This is the first time that I have been back to Paradise in the Vault this year and the brothel which faces the venue has been since turned into a youth hostel. It is hard not to picture desperate-looking men bursting into the backpackers’ rooms in the dead of night, and a whole world of misunderstandings and recriminations.
“The Noctambulist,” a play which also features nocturnal adventures, is written by Joe Skelton and it has arrived from Durham University. It seems very fresh and original, but there is a definite familiarity beneath it all. “The Noctambulist” is one of several plays that I have seen over recent years which somehow gives the sense of horseplay during a funeral. These plays are often produced by students, although Ella Hickson’s “Boys” is a model specimen from the mainstream. There is always lots of good, playful messing about, but this cannot compete with the sadness. The funeral is that of a generation of students who are over-educated and underemployed, consigned to a future of cuts and shortages.
The strength of “The Noctambulist” is that this interpretation has been placed within easy reach but that we are still allowed to reject it. Alexander Drury plays Albert, a layabout who doesn’t want to sign on to Jobseeker’s Allowance and be packed off to work. With no place of his own, he is staying with his old friend Bryan (Theo Harrison) and Bryan’s girlfriend Sarah (Lily Morgan). Albert is supposedly designing a graphic novel, whilst his flatmates are slaving away at more prosaic jobs to put food on the table. Sarah periodically makes bloodcurdling and sometimes quite convincing threats to kick him out. The question for us is whether Albert has been unfairly left behind by a careless society, or whether he should take responsibility for himself.
The building blocks of this play might not be made of concrete. We might wonder why Albert has only one friend and no family; or why somebody as canny as Sarah ever okayed him to stay in her home. Yet once we are in the surface of this play, the observational writing is first-rate. Although the classic flatsharing disaster is a story that you hear at every student party, Skelton brings us a truly magnificent example.
Albert is oblivious to the daily awkwardness of living in somebody else’s love nest. There is nonetheless an implication that Bryan is only using Albert to try to preserve a side of his own personality which will have to be ultimately destroyed if he is going to be in a relationship. When discussing Albert’s sleepwalking, he hits on the metaphor of the whale, which has (he says) two completely separate minds. Bryan may like to have sly fun when he is chuckling over his breakfast cereal, but he has traded the remaining 99% of his life and freedom, or a whale of a time, for his girlfriend. The play is misogynistic in this rather wistful way – Sarah, the serious woman, is undoubtedly right, but if only she was not so.
Another thing to comment on is a very fine, somewhat itchy horror element which is sustained throughout the play. The reports of Albert’s sleepwalking and a tall tale about his encounter with a druid add a mild air of mystery, which is at times nicely chilling.

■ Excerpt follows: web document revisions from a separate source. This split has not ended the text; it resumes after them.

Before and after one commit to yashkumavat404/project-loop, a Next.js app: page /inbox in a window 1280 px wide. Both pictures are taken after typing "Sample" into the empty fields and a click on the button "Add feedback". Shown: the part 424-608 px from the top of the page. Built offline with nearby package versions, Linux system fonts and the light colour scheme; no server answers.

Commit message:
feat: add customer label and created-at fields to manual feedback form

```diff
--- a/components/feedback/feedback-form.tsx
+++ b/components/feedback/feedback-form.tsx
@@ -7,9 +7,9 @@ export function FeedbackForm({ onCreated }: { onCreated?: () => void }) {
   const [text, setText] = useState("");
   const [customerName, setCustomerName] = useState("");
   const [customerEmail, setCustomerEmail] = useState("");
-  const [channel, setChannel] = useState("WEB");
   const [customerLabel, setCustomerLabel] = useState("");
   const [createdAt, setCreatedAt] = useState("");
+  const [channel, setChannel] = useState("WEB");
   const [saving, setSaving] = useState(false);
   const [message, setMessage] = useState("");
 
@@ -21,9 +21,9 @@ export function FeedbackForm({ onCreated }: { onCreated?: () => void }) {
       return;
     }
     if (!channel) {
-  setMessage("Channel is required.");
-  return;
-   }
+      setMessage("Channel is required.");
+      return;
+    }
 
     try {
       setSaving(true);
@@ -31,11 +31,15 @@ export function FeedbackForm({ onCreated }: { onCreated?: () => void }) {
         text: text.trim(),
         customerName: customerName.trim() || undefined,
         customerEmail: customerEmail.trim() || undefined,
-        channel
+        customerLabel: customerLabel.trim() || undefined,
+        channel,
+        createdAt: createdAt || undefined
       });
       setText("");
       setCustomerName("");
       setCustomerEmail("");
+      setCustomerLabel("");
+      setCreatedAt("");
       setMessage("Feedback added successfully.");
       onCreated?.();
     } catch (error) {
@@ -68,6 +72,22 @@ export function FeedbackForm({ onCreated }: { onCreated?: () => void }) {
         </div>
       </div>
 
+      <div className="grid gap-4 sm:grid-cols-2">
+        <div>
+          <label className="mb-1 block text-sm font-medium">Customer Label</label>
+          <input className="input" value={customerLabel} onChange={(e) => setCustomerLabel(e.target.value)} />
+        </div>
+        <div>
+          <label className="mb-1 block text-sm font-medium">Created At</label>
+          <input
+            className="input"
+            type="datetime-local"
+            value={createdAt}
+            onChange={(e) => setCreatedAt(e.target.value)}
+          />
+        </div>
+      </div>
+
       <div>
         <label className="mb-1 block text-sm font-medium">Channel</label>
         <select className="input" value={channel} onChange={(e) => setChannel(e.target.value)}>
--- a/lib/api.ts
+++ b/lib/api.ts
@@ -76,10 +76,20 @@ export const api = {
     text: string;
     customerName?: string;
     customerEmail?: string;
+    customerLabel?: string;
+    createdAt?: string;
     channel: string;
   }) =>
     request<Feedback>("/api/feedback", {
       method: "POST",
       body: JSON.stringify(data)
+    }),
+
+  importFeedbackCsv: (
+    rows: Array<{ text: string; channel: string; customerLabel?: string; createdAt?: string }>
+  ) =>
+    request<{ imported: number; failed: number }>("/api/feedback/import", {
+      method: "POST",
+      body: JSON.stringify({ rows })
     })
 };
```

The play would have been much more difficult for us if Albert had been conventionally inadequate or slobbish, so that we were repulsed by his character. Drury’s Albert is recognisably infuriating, but he is also charming and likeable. He smiles with immense satisfaction every time he blinks, or gapes in mocking stupefaction with his mouth hanging open. He is as restless as a chimpanzee and he invariably ends up capering around the stage, with his rolling chimp walk. There is essentially no harm in him and by the end of the story we may still indulge some idea of his artistic genius. If only he was capable of organising it, this play would have a happy ending.